In July 2021, botanists discovered a population of the wetland invasive plant European frog-bit in Oconto County. This is the first time this species has been found in the wild in Wisconsin.
Yes! And WWA is collaborating with farmers and others in the agricultural community to explore how wetlands can be assets to farmers and their communities.
If you have large stands of cattail taking over your wetland, you likely have one of the invasive cattails, and you should consider actions to control the cattail in order to make room for native plants in your wetland.
One of our supporters recently asked if drawdowns are bad for wildlife. It’s a great question, and an important one for wetlands!
Garden valerian is a good example of how an invasive species can exist for many decades in small isolated pockets that don’t seem to be spreading, but then suddenly shows up everywhere.
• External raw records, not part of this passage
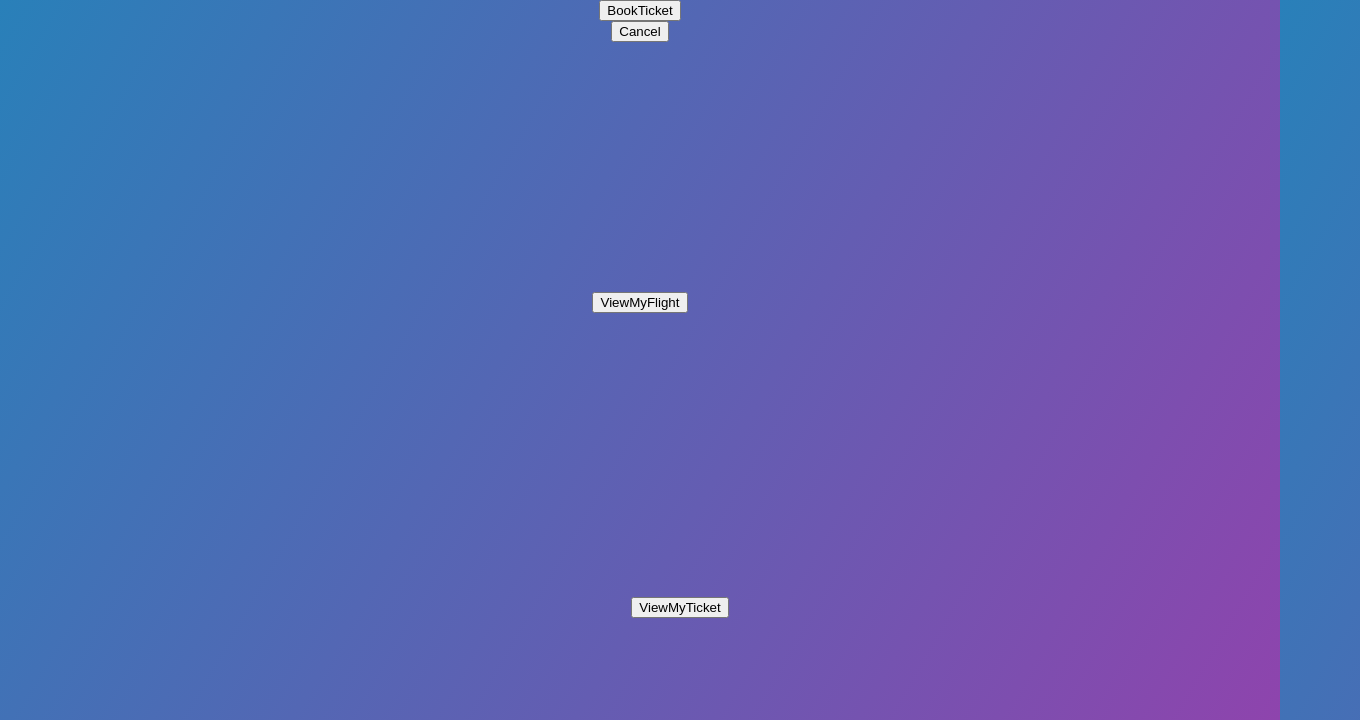
Repository: kalpesh3070/backend2
Page: flyaway/src/main/webapp/main.html
The author's editor kept a copy of each file at every save. The page is drawn from the files as they stood at one save, then again after the next save.
The browser window is 1280 px wide. The page is 1360 px wide, then 1280 px, so the pictures cover 1360 px, including what lies to the right of the window. The pictures show the whole page.

Above is the page before, as saved 2022-11-14 16:16:49.

### flyaway/src/main/webapp/main.html
<!DOCTYPE html>
<html>
<head>
<meta charset="ISO-8859-1">
<link rel="stylesheet" href="main.css">
<title>HOME</title>
</head>
<center>
<div class="body">
<body>
<div class="book">
<a href="http://localhost:8080/flyaway/Ticket_booking.html"><button>BookTicket</button></a>
</div>
<div class="cancel">
<a href="http://localhost:8080/flyaway/Delet.html"><button>Cancel</button></a>
</div>
<div class="view">
<a href="http://localhost:8080/flyaway/Home.html"> <button>ViewMyFlight</button></a>
</div>
<div class="ticket">
<a href="http://localhost:8080/flyaway/My_Ticket.html"><button>ViewMyTicket</button></a>
</div>
</div>
</center>
</body>
</html>

### flyaway/src/main/webapp/main.css
@charset "ISO-8859-1";
body{
margin: 0;
padding: 0;
font-family: montserrat;
background: linear-gradient(120deg,#2980b9,#8e44ad);
height: 100vh;
overflow:hidden;
}

.ticket{
	width : 100%;
	margin:250px auto;
	size: 500px;
	font-size:2em;
	padding:20px 40px;
}
.view{
	width : 100%;
	margin:250px auto;
	size: 500px;
}

After the next save:
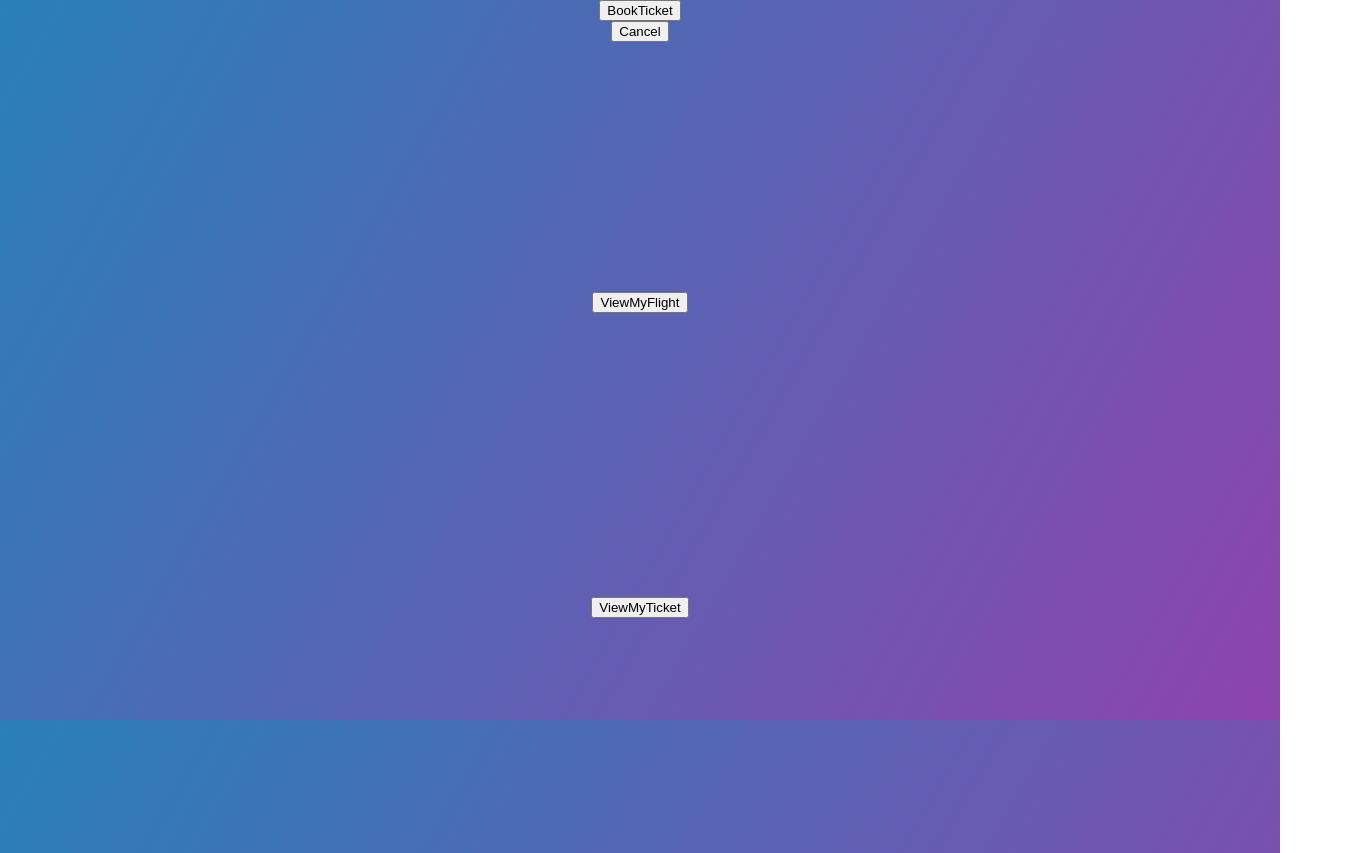
Saved 87 s later.
--- a/flyaway/src/main/webapp/main.css
+++ b/flyaway/src/main/webapp/main.css
@@ -9,7 +9,8 @@ overflow:hidden;
 }
 
 .ticket{
-	width : 100%;
+	width : 250px;
+	height:250px;
 	margin:250px auto;
 	size: 500px;
 	font-size:2em;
Thanks to habitat loss and land use changes, monarch populations are in trouble. Your efforts to protect and care for your wetlands (and uplands) can help monarchs by promoting much-needed habitat.